Items from a dataset
Content starts

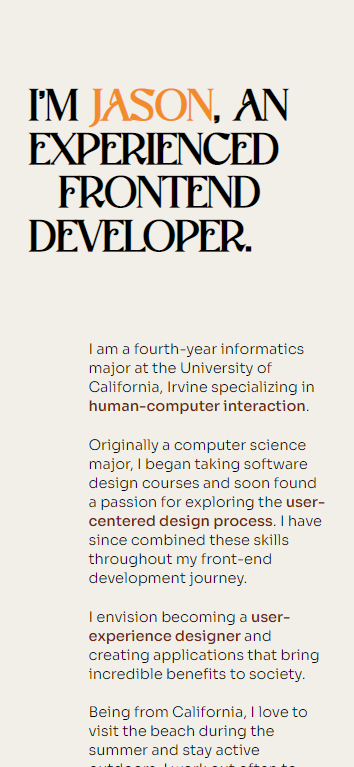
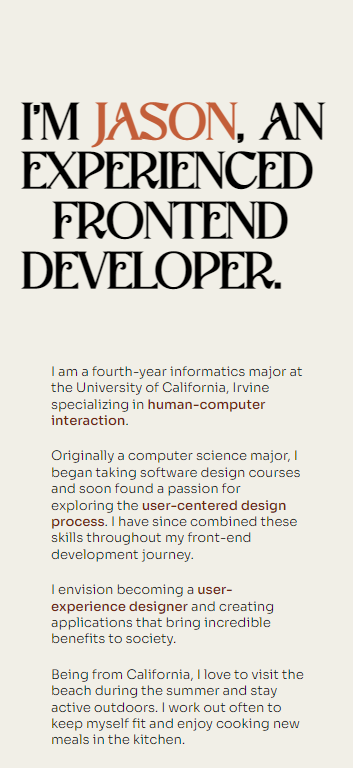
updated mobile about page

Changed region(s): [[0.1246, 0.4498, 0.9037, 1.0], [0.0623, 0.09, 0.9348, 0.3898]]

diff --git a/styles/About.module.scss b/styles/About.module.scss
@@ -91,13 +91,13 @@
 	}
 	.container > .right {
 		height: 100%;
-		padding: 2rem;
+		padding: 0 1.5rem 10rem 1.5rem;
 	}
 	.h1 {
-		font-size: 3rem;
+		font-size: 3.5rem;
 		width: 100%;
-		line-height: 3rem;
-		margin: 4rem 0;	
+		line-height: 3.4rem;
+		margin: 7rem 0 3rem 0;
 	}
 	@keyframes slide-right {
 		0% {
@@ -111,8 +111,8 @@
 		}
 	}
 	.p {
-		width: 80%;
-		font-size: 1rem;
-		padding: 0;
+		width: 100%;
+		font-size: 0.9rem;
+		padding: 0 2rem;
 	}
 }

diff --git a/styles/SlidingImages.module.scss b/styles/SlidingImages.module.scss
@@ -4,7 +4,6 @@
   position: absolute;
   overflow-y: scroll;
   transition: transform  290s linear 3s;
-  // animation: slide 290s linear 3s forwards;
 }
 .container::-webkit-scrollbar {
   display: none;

Content ends
Content starts

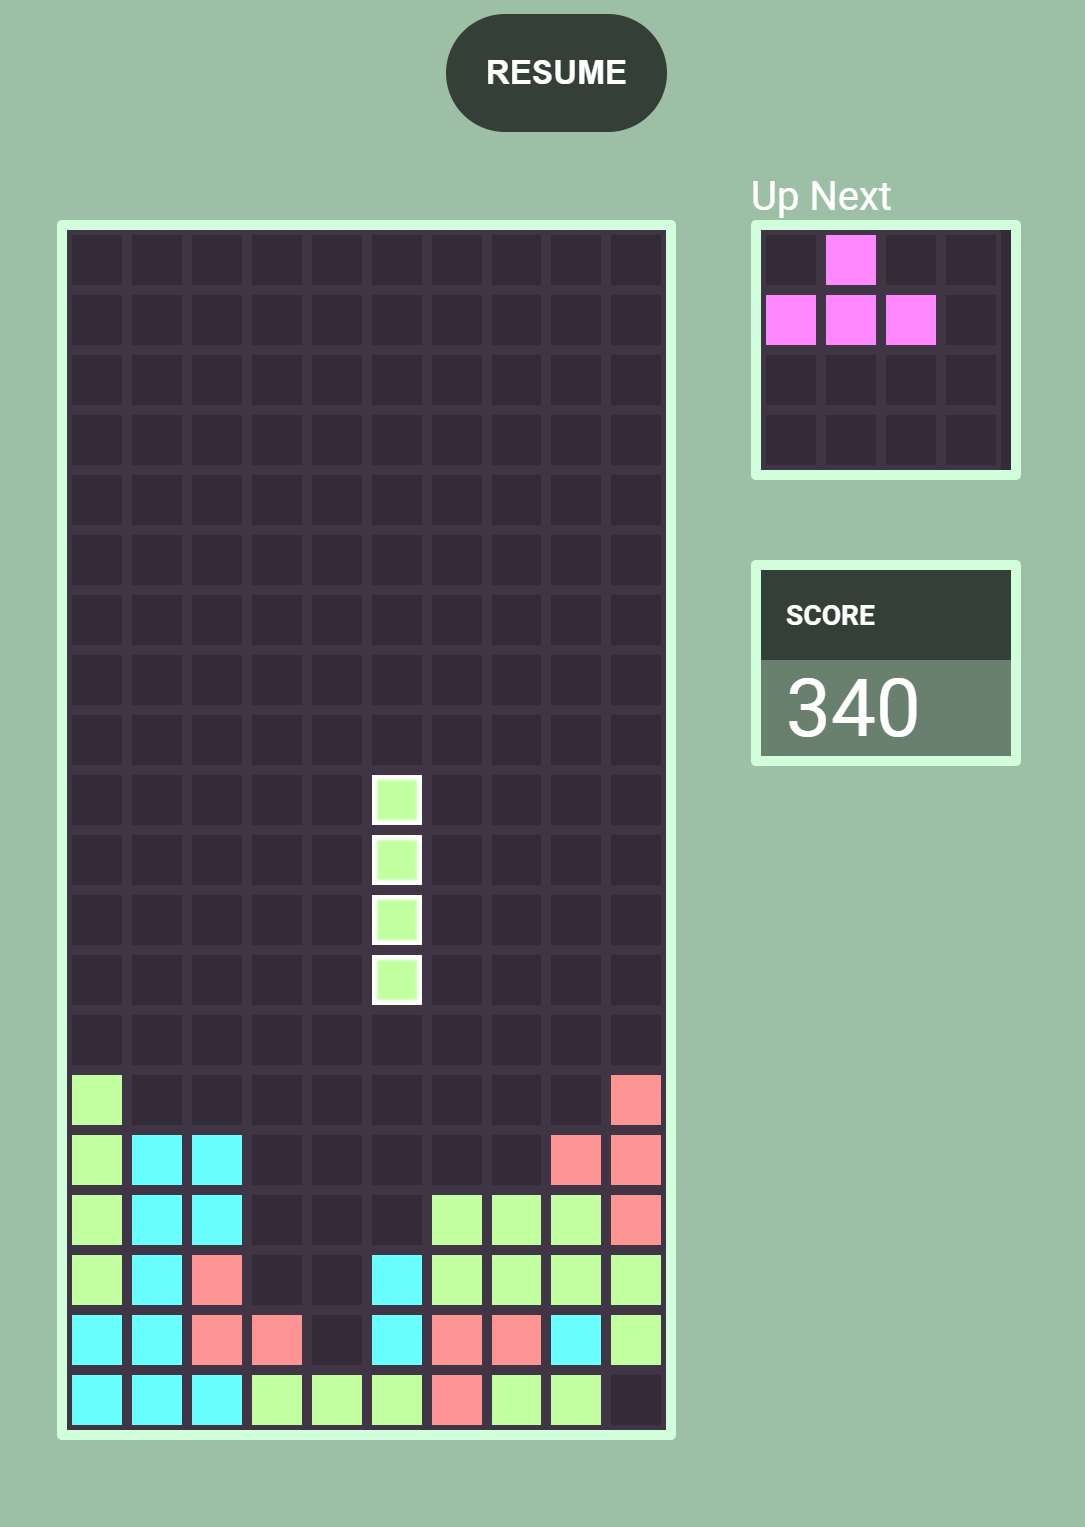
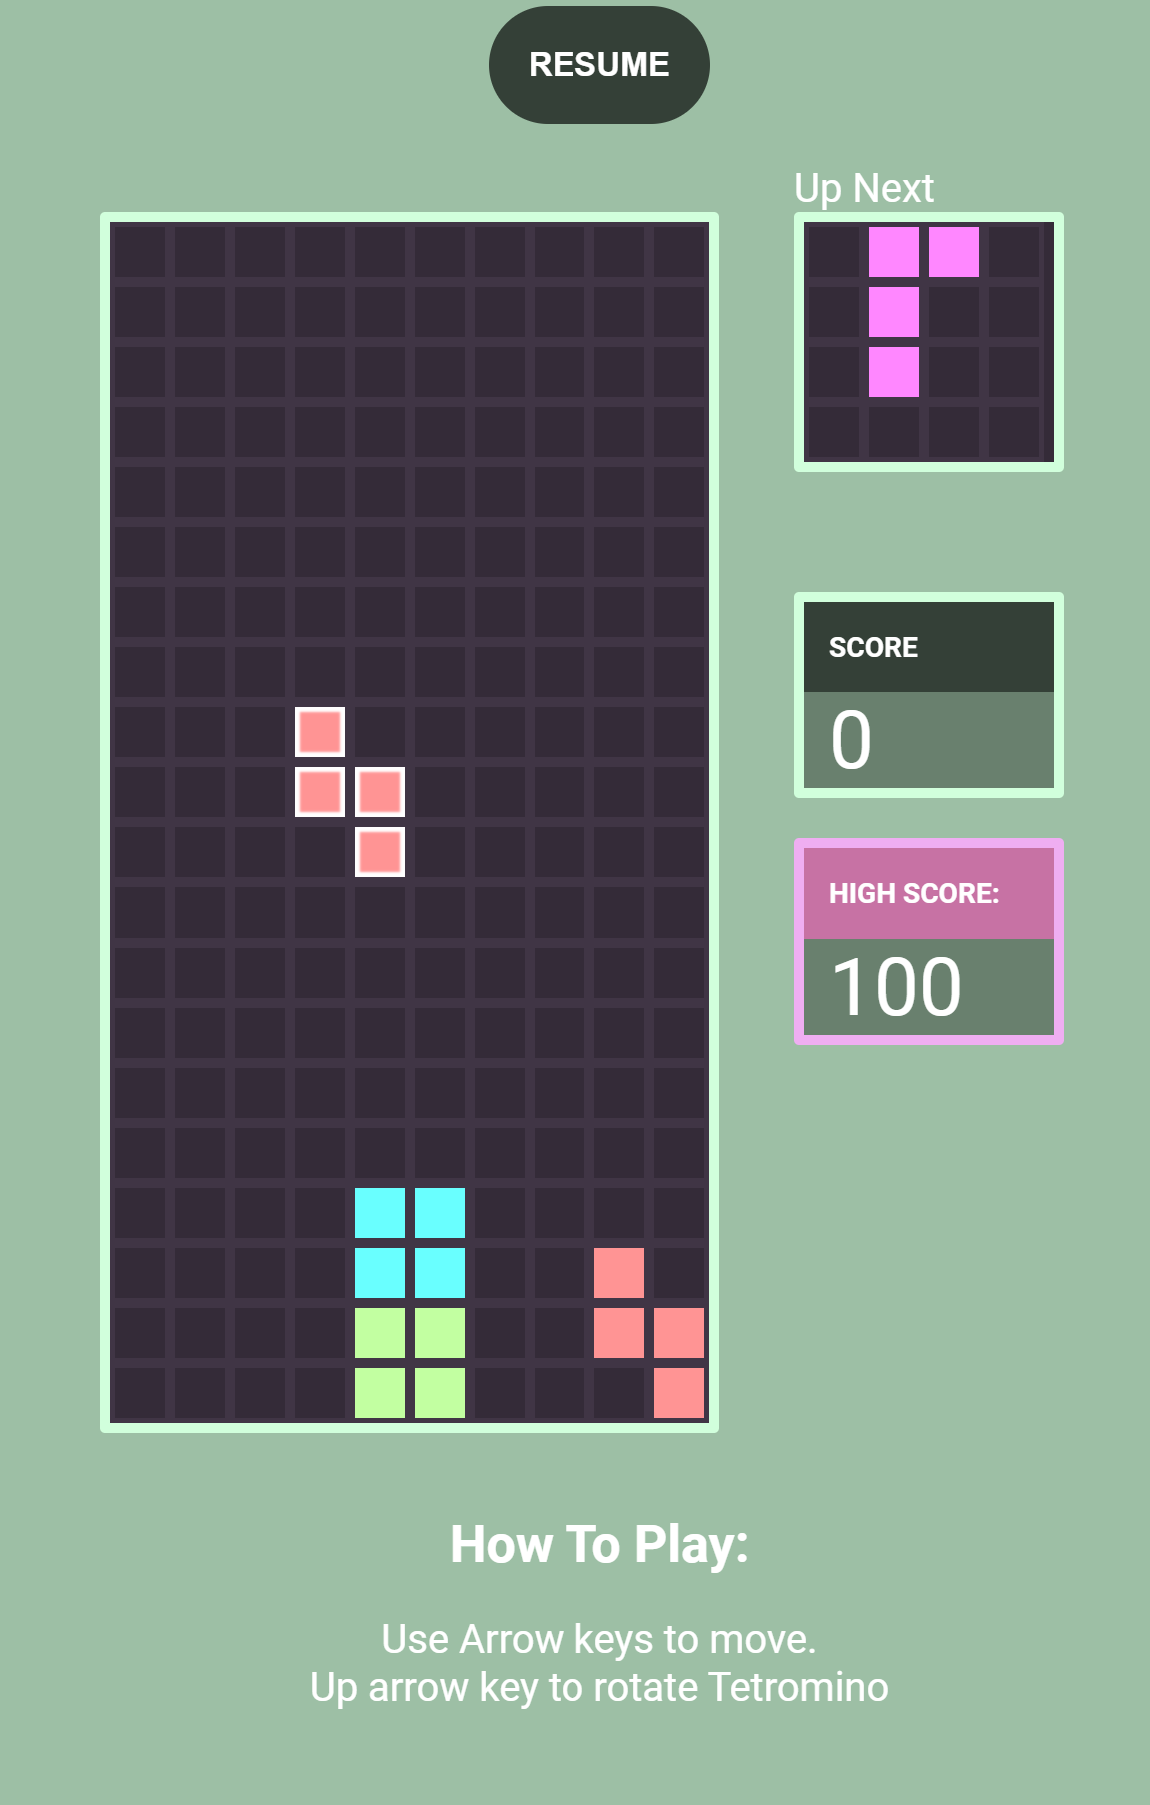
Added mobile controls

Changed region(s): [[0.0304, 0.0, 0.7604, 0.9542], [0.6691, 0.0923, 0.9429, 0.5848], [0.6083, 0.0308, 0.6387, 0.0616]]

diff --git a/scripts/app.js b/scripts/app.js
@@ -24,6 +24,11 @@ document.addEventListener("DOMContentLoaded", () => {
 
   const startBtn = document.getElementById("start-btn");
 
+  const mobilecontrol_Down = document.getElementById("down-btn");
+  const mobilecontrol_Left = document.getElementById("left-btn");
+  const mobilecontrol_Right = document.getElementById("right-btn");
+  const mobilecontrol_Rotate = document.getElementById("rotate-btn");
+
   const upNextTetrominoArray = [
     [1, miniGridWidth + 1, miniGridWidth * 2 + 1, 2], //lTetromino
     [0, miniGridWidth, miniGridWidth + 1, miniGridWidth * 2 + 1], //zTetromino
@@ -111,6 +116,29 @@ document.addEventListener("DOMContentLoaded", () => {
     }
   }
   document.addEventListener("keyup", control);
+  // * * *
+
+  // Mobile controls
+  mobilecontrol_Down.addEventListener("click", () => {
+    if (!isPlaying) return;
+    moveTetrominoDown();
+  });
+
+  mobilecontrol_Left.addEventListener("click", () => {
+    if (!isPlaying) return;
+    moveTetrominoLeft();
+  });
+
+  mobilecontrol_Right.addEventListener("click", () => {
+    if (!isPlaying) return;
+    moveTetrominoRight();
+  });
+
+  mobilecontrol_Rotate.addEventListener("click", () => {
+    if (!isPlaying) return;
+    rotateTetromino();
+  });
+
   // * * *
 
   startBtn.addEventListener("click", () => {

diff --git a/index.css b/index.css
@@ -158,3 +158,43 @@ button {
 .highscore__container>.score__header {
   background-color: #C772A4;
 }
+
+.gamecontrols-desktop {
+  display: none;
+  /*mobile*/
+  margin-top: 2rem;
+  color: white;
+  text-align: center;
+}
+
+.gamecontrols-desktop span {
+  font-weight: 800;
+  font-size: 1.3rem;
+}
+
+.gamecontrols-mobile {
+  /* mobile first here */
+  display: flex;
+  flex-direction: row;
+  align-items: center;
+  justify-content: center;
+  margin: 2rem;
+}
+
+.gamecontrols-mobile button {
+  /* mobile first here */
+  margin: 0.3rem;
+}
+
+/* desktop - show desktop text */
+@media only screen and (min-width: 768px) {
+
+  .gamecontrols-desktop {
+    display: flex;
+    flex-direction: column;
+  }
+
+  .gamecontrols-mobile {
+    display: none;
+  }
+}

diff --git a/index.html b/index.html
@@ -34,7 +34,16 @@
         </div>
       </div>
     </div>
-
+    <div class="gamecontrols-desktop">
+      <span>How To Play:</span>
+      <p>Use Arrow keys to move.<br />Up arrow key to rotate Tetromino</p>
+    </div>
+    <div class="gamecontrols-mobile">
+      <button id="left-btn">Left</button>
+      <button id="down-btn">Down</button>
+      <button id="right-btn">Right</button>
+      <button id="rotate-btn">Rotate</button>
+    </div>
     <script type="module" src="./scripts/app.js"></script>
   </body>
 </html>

Content ends

● Exercise prompt: Look above for the line containing "updated mobile about page". Output from there through the line containing "290s linear 3s;", exactly and inclusively.

● Expected answer:
updated mobile about page

Changed region(s): [[0.1246, 0.4498, 0.9037, 1.0], [0.0623, 0.09, 0.9348, 0.3898]]

diff --git a/styles/About.module.scss b/styles/About.module.scss
@@ -91,13 +91,13 @@
 	}
 	.container > .right {
 		height: 100%;
-		padding: 2rem;
+		padding: 0 1.5rem 10rem 1.5rem;
 	}
 	.h1 {
-		font-size: 3rem;
+		font-size: 3.5rem;
 		width: 100%;
-		line-height: 3rem;
-		margin: 4rem 0;	
+		line-height: 3.4rem;
+		margin: 7rem 0 3rem 0;
 	}
 	@keyframes slide-right {
 		0% {
@@ -111,8 +111,8 @@
 		}
 	}
 	.p {
-		width: 80%;
-		font-size: 1rem;
-		padding: 0;
+		width: 100%;
+		font-size: 0.9rem;
+		padding: 0 2rem;
 	}
 }

diff --git a/styles/SlidingImages.module.scss b/styles/SlidingImages.module.scss
@@ -4,7 +4,6 @@
   position: absolute;
   overflow-y: scroll;
   transition: transform  290s linear 3s;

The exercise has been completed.